Securing Commonly Used Architecture
The course is part of this learning path
This is the third course in Domain 3 of the CSSLP certification and covers the essential ideas, concepts, and principles that you need to take into account when building secure software.
- Understand the differences between commonly used computing architectures
This course is intended for anyone looking to develop secure software as well as those studying for the CSSLP certification.
Any experience relating to information security would be advantageous, but not essential. All topics discussed are thoroughly explained and presented in a way allowing the information to be absorbed by everyone, regardless of experience within the security field.
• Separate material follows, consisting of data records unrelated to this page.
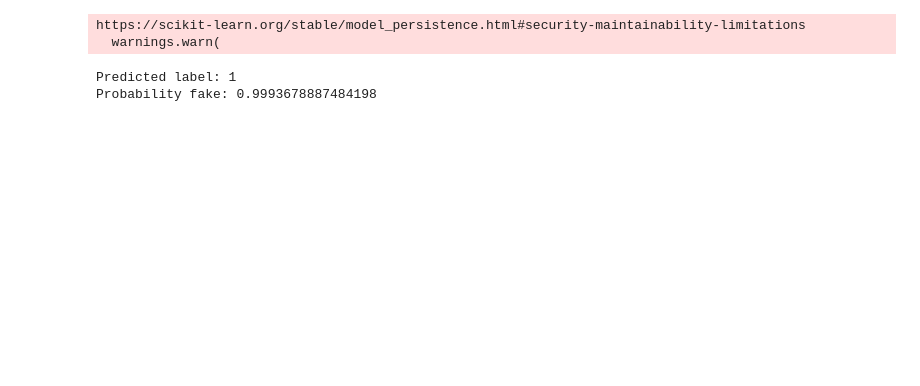
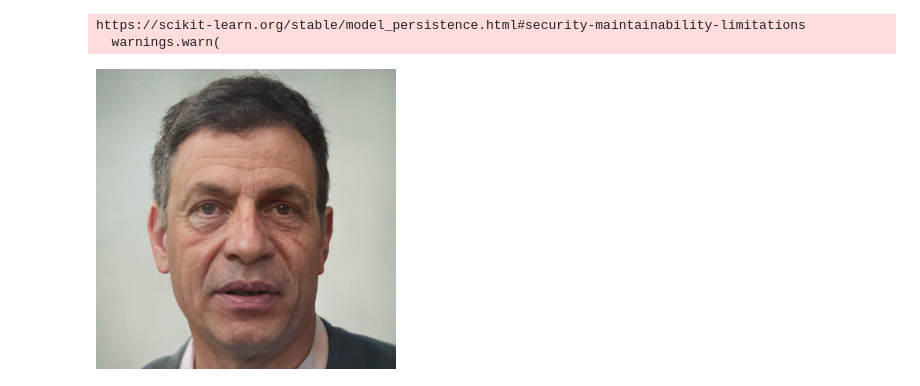
Before and after one commit to levshun/fake_detector, a Jupyter notebook: generating/example.ipynb, the cells around one changed output. Saved outputs shown, nothing was run; the diff lists cells and outputs as text; code cells hidden in the pictures; blank space fills up the shorter version.

Commit message:
new tests and example

```diff
--- a/generating/example.ipynb
+++ b/generating/example.ipynb
@@ -3,17 +10,15 @@ from GeneratedImageDetector import GeneratedImageDetector
 # %%
-# models can be downloaded from https://github.com/levshun/fake_detector/releases/download/generated_detection_models_v1/models.zip
-
 detector = GeneratedImageDetector(
     vit_model_path="./models/eva_model.pth",
     convnext_model_path="./models/convnext_model.pth",
     dt_model="./models/final_decisiontree.pkl",
-    device="cuda", # can be cuda or cpu
+    device="cuda", # can be either "cuda" or "cpu"
 )
-result = detector.get_final_score("./tests/test_images/bad.jpg")
-print(f"Predicted label: {result['is_fake']}")
-print(f"Probability fake: {result['prob_of_fake']}")
 # %% [output]
 https://scikit-learn.org/stable/model_persistence.html#security-maintainability-limitations
   warnings.warn(
-Predicted label: 1
-Probability fake: 0.9993678887484198
+# %%
+from IPython.display import display, Image as IPImage
+display(IPImage(filename="./tests/test_images/bad.jpg", width=300))
+# %% [output]
+[figure, added]
```
Also changed, not shown: parts of 6 cells of this notebook, 2 other files.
So, a bit of a walk back through history of computing. From mainframe days until the present, computing architectures have evolved ever closer to that envisioned to ideal end state: that of a human nervous system type functionality based on quantum mechanics and bioengineering. Now, along the way, however, much of that original architecture has been repeatedly employed, from centralized to decentralized and distributed, and back to centralized, and then ultimately, currently, to cloud.
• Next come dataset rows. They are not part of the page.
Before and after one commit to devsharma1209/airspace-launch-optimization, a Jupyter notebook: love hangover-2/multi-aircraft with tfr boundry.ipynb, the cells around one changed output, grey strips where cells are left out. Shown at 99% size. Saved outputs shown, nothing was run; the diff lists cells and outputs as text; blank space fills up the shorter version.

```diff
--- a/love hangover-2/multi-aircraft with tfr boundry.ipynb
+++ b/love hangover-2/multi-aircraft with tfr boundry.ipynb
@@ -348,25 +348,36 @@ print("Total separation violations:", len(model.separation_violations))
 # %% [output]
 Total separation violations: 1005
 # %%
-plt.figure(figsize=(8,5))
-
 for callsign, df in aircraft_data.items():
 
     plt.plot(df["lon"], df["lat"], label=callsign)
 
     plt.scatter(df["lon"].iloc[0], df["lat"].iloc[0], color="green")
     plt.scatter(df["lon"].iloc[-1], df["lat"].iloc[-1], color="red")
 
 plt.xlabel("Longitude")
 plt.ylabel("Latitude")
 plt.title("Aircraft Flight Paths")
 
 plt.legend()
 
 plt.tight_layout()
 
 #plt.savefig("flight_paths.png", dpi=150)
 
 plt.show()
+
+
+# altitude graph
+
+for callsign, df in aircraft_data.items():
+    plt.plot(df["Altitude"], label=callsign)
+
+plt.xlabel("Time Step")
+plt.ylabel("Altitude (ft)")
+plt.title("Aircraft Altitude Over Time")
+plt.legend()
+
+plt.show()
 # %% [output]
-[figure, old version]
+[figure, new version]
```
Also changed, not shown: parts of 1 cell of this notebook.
Now, part of this evolution has included the appearance of differing software, operational characteristics. We've gone from proprietary, platform specific offered by the creators of the computing platform, open source, Windows, Linux, and then a variety of others. While the hardware has continued to advance rapidly in miniaturization with greater and greater performance, software seemingly has developed a lot slower with methodologies that have evolved more slowly as new features are introduced and exploration of their functions and utility continues. The result, of course, is that computing environments of widely variable architectures exists, many remaining in service long after they were superseded as well as much of the former architecture's features and flaws also remaining present.
So we're going to address the question as it changes from why all this diversity to, how to integrate it all. We're going to talk again about confidentiality, integrity, and availability, authentication, authorization, and auditability or accountability. We're going to look again at session management, exception management, and configuration management. This diagram highlights the results of a proper understanding of what the application is supposed to do and how to build it so that features that reinforce these six characteristics are going to be developed, understood, and designed in.
Mr. Leo has been in Information System for 38 years, and an Information Security professional for over 36 years. He has worked internationally as a Systems Analyst/Engineer, and as a Security and Privacy Consultant. His past employers include IBM, St. Luke’s Episcopal Hospital, Computer Sciences Corporation, and Rockwell International. A NASA contractor for 22 years, from 1998 to 2002 he was Director of Security Engineering and Chief Security Architect for Mission Control at the Johnson Space Center. From 2002 to 2006 Mr. Leo was the Director of Information Systems, and Chief Information Security Officer for the Managed Care Division of the University of Texas Medical Branch in Galveston, Texas.
Upon attaining his CISSP license in 1997, Mr. Leo joined ISC2 (a professional role) as Chairman of the Curriculum Development Committee, and served in this role until 2004. During this time, he formulated and directed the effort that produced what became and remains the standard curriculum used to train CISSP candidates worldwide. He has maintained his professional standards as a professional educator and has since trained and certified nearly 8500 CISSP candidates since 1998, and nearly 2500 in HIPAA compliance certification since 2004. Mr. leo is an ISC2 Certified Instructor.